The mean DHA concentration among the purchased formulas was 13.0 mg/100 kcal, which is considerably below the minimal DHA content required for stage 1 and stage 2 infant formulas of 20 mg/100 kcal according to EU standards. The purchased product with the maximum DHA content comprised 17.0 mg/100 kcal of DHA.
Partially hydrolyzed dairy-based protein formulas represented the highest mean DHA content and amino acid-based formulas represented the lowest mean DHA content at 16 mg/100 kcal and 9.0 mg/100 kcal, respectively.
The mean DHA and iron content of infant formulas purchased in the U.S. fell below and above European Commission requirements, respectively. The study findings are particularly relevant due to the importation of foreign infant formula-based products into the U.S. market as a result of current infant formula shortages.
Irrespective of the percentage of stage 1 infants, most infants in the U.S. are exposed to toxic amounts of iron based on the EU standards, whereas exposure to comparable levels of iron is considered appropriate by the FDA. Parents and care providers must be aware of regulatory differences in formula nutrient composition.

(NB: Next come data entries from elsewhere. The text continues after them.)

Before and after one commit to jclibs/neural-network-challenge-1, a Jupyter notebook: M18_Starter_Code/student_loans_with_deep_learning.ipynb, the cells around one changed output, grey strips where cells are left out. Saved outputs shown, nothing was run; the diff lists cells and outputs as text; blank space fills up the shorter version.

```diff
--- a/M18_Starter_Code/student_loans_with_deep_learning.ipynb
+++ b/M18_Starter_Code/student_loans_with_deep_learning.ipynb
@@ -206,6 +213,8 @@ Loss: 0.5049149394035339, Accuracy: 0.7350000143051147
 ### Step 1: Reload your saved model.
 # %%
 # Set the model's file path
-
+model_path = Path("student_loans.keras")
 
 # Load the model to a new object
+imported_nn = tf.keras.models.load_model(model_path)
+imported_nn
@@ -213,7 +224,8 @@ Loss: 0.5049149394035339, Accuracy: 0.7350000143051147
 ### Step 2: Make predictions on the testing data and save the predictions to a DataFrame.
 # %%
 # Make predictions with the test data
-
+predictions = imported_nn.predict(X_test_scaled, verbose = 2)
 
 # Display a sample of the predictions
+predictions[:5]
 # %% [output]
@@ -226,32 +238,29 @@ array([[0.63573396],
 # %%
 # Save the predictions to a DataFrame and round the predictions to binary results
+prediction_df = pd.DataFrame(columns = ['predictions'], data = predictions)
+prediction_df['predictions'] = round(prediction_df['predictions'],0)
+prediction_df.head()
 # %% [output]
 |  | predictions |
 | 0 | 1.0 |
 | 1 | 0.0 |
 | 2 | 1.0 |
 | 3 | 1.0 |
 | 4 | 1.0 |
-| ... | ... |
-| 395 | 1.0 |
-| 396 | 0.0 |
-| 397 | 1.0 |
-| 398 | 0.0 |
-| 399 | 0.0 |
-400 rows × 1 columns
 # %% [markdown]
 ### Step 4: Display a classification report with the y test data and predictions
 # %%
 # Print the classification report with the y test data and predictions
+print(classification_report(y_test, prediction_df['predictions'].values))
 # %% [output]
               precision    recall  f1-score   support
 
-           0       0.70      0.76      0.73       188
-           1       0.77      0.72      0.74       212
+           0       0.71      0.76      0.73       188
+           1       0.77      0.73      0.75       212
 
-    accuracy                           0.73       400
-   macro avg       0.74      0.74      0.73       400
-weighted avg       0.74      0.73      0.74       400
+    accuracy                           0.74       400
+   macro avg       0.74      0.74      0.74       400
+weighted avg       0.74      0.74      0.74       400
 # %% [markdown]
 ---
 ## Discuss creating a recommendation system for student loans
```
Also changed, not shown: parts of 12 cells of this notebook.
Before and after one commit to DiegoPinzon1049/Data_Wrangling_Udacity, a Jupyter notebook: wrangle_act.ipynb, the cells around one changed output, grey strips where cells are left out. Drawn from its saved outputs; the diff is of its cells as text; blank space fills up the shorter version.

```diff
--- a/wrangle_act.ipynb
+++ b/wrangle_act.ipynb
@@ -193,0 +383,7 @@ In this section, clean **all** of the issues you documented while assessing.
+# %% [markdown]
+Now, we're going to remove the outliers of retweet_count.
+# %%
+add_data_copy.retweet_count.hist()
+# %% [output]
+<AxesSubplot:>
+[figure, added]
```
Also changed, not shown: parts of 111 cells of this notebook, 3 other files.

- Strzalkowski, A., Black, G., & Young, B.E. (2023). Iron and DHA in Infant Formula Purchased in the US Fails to Meet European Nutrition Requirements. Nutrients 15(1812). doi:10.3390/ nu15081812